By: Rick Stein, Vice President, Fresh Foods, FMI
The farmer from down the street skillfully cultivating a lettuce patch, community field workers carefully inspecting the ripeness of strawberries and clean water from a local reservoir hydrating a nearby apple orchard – these are just some of the images conjured in the minds of grocery shoppers upon seeing the product claim, “locally grown.” Few other product claims can attest to having such a strong imaginative response, and it’s easy to see why. Shoppers view the “locally grown” distinction as more than a mere guarantee of freshness; rather, they see it as a convenient opportunity to contribute to the growth and prosperity of their community, state or nation.
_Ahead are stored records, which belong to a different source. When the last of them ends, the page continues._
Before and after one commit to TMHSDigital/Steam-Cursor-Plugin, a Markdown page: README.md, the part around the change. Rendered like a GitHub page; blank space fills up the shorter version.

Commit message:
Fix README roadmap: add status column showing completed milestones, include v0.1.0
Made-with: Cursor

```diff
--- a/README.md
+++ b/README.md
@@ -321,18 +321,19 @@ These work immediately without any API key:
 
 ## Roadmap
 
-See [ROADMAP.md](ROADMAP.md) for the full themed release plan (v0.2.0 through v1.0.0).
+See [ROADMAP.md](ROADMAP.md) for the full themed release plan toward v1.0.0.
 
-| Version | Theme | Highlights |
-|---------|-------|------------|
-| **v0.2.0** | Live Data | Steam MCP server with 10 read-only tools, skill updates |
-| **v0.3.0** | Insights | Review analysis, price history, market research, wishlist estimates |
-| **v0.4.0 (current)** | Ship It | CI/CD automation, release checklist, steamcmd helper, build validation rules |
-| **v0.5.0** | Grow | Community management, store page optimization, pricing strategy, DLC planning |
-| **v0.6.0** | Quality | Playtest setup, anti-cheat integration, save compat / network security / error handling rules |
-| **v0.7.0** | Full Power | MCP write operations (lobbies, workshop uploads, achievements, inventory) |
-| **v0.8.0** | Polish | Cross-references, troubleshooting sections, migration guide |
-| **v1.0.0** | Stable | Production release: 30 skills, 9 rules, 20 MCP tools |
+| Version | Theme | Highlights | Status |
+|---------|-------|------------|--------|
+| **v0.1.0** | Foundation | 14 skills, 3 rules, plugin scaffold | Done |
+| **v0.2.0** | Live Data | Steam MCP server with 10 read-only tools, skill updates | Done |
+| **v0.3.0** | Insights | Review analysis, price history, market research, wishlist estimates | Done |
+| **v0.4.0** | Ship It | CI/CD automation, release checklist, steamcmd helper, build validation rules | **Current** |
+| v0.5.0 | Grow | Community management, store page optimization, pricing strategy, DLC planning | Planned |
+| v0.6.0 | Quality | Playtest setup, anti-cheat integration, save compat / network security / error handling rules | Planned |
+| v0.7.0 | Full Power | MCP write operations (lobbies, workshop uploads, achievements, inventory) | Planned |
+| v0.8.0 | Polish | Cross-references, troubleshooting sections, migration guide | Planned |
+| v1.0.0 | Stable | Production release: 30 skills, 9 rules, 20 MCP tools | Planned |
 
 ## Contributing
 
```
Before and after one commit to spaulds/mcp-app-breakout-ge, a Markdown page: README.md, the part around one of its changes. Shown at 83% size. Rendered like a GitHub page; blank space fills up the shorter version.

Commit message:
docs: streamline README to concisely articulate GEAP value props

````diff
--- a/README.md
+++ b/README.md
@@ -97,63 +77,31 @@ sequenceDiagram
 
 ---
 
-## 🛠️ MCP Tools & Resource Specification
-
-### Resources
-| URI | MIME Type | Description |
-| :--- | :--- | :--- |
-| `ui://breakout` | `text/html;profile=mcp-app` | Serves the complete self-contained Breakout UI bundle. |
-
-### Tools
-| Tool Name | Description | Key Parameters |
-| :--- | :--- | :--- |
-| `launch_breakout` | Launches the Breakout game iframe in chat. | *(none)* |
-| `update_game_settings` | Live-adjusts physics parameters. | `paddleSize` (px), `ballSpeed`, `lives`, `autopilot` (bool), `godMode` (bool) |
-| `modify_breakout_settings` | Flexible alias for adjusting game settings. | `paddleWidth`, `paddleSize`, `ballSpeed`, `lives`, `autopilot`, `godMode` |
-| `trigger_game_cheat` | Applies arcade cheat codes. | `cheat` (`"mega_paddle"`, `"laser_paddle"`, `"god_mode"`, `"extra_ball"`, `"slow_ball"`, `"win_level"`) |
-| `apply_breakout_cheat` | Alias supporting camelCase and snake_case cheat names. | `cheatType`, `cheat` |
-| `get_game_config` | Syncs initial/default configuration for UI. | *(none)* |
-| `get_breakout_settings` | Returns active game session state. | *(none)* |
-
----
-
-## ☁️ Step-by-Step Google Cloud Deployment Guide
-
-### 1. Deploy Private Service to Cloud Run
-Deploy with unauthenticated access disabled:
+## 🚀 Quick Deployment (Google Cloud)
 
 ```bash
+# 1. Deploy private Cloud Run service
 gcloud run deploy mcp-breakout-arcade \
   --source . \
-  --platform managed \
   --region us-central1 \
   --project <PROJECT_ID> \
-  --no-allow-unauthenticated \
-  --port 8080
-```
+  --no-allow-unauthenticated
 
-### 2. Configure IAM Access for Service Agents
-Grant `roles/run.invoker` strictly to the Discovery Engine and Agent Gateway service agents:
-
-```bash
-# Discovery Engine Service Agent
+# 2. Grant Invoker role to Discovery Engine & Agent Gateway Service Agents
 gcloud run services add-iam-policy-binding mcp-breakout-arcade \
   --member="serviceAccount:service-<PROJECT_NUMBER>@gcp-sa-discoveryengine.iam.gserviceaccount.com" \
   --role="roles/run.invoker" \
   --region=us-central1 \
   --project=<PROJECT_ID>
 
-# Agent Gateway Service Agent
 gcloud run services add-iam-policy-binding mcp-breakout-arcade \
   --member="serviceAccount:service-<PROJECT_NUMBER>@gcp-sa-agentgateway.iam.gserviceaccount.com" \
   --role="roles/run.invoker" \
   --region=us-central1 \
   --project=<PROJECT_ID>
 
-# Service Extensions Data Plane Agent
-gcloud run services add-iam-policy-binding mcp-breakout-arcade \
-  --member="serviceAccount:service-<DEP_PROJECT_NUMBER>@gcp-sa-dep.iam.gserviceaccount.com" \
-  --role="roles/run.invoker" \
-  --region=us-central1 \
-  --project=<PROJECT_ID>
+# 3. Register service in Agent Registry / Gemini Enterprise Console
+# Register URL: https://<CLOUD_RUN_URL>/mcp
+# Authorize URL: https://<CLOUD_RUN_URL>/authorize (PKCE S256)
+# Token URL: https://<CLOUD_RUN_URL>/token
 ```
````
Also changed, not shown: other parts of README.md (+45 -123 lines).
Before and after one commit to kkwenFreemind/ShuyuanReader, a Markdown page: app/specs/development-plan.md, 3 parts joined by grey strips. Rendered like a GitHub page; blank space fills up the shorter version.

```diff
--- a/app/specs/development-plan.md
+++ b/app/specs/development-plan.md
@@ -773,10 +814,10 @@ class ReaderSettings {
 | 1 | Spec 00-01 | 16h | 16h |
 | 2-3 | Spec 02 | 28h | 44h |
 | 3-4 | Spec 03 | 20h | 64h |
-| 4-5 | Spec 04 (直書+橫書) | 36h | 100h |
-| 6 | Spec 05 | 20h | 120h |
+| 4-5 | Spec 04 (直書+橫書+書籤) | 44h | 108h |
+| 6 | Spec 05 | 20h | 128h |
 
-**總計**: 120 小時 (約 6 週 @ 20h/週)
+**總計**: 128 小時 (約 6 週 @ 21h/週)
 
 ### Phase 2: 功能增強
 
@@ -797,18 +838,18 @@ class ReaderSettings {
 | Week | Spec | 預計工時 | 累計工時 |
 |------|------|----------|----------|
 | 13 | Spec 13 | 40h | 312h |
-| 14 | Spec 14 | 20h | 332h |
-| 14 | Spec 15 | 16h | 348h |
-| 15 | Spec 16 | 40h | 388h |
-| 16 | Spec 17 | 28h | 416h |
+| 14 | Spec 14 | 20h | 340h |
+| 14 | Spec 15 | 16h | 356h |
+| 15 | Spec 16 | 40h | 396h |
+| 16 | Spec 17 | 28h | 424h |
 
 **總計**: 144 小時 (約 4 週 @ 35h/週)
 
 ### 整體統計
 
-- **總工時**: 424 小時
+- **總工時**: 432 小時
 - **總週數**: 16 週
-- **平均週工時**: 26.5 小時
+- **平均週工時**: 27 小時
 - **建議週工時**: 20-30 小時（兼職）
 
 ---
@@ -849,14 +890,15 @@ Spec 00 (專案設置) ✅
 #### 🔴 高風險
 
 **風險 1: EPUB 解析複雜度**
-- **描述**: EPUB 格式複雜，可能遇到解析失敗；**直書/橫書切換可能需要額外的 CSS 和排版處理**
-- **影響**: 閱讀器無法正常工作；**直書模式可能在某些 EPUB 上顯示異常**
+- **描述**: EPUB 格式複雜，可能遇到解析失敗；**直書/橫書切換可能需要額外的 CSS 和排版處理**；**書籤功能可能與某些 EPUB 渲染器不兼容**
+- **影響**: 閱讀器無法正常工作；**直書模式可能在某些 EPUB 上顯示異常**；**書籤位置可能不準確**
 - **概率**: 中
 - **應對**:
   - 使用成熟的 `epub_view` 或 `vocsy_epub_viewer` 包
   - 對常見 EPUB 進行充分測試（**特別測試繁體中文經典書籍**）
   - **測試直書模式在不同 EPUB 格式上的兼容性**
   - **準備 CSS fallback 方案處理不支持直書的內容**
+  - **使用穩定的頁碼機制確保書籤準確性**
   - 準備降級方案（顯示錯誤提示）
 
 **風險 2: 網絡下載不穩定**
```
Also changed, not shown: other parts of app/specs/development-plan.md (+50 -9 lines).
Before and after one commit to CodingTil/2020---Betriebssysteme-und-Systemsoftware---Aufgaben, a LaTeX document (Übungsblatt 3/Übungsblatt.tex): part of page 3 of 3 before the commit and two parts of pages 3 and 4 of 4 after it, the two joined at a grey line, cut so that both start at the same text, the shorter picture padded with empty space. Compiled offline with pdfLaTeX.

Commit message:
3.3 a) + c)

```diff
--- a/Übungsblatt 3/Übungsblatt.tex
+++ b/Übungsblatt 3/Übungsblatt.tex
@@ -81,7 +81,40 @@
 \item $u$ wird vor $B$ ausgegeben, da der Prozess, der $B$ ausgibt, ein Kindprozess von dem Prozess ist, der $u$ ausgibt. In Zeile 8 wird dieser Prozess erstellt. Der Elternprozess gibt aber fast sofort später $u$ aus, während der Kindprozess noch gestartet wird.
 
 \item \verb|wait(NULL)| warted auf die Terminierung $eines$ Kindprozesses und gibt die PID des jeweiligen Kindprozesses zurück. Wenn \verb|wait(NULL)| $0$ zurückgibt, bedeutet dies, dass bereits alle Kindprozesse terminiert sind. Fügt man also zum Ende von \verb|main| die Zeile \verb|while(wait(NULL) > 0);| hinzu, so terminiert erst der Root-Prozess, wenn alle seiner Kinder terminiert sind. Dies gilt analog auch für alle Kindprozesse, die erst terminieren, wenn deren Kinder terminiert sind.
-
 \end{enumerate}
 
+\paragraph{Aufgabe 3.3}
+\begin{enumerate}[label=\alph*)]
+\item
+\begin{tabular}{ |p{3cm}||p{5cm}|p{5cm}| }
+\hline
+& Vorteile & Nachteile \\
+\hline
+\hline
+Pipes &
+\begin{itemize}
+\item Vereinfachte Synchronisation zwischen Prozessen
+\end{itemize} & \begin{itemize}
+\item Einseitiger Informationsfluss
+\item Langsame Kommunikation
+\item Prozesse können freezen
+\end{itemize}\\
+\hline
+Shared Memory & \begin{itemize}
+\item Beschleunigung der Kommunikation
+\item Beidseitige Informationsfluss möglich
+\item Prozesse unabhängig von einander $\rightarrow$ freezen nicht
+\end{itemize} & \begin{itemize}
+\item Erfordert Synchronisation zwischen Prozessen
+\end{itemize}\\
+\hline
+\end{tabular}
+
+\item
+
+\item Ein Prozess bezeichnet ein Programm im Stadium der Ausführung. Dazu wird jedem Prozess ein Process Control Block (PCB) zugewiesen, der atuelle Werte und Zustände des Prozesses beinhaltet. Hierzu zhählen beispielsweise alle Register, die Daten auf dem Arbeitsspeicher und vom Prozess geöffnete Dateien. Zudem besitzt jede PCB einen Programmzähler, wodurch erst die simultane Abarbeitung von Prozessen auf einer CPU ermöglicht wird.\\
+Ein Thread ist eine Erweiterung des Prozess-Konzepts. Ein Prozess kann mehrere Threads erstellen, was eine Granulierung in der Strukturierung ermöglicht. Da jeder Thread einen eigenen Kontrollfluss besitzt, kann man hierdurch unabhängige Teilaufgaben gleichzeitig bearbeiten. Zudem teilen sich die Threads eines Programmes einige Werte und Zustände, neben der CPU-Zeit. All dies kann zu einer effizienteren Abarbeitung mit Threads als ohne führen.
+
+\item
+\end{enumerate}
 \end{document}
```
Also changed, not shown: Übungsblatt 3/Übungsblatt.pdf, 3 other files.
This powerful cognitive link can produce feelings of fulfillment and even pride upon purchase of locally grown produce.
Therefore, it’s no surprise that “locally grown” is the most popular product claim in the produce aisle, with 56% of shoppers wanting to see more of it. When asked what attributes they would like to see their produce department carry more of, shoppers ranked “locally grown” as their top choice across generations: Gen Z (47%), Millennials (47%), Gen X (56%) and Baby Boomers (67%). Such enthusiasm from consumers warrants a closer look into what defines local produce and how that definition changes, depending on where you live.
Some retail banners have strict locally sourced definitions, posted across the store, indicating a specific mile radius, state lines or other. This highly influences the definition used by the shopper. Furthermore, shoppers located in large growing areas tend to respond differently from shoppers living in states with minimal local growing. Most consumers (30%) list state as their primary definition of “locally grown,” but beyond this data point, there is ample variation in consumer perception of the term. This flexibility enables food retailers to define “locally grown” as they see fit, so long as their definition is succinct and clearly communicated. However they are defined, “locally grown” programs are likely to have widespread buy-in across the population.
Consumer perception is also varied in regard to whether locally grown produce is or should be organic. According to FMI’s 2022 Power of Produce report, 45% believe local produce does not have to be organic, 27% are unsure, 19% believe all locally grown produce is organic and 9% answered that it depends on where they purchase it. As a result, food retailers are free to market their “locally grown” produce as either conventional or organic, further expanding the way these programs can be promoted.
To learn more about product attribution claims and how your produce department can effectively leverage them to boost product engagement, download the full 2022 Power of Produce report.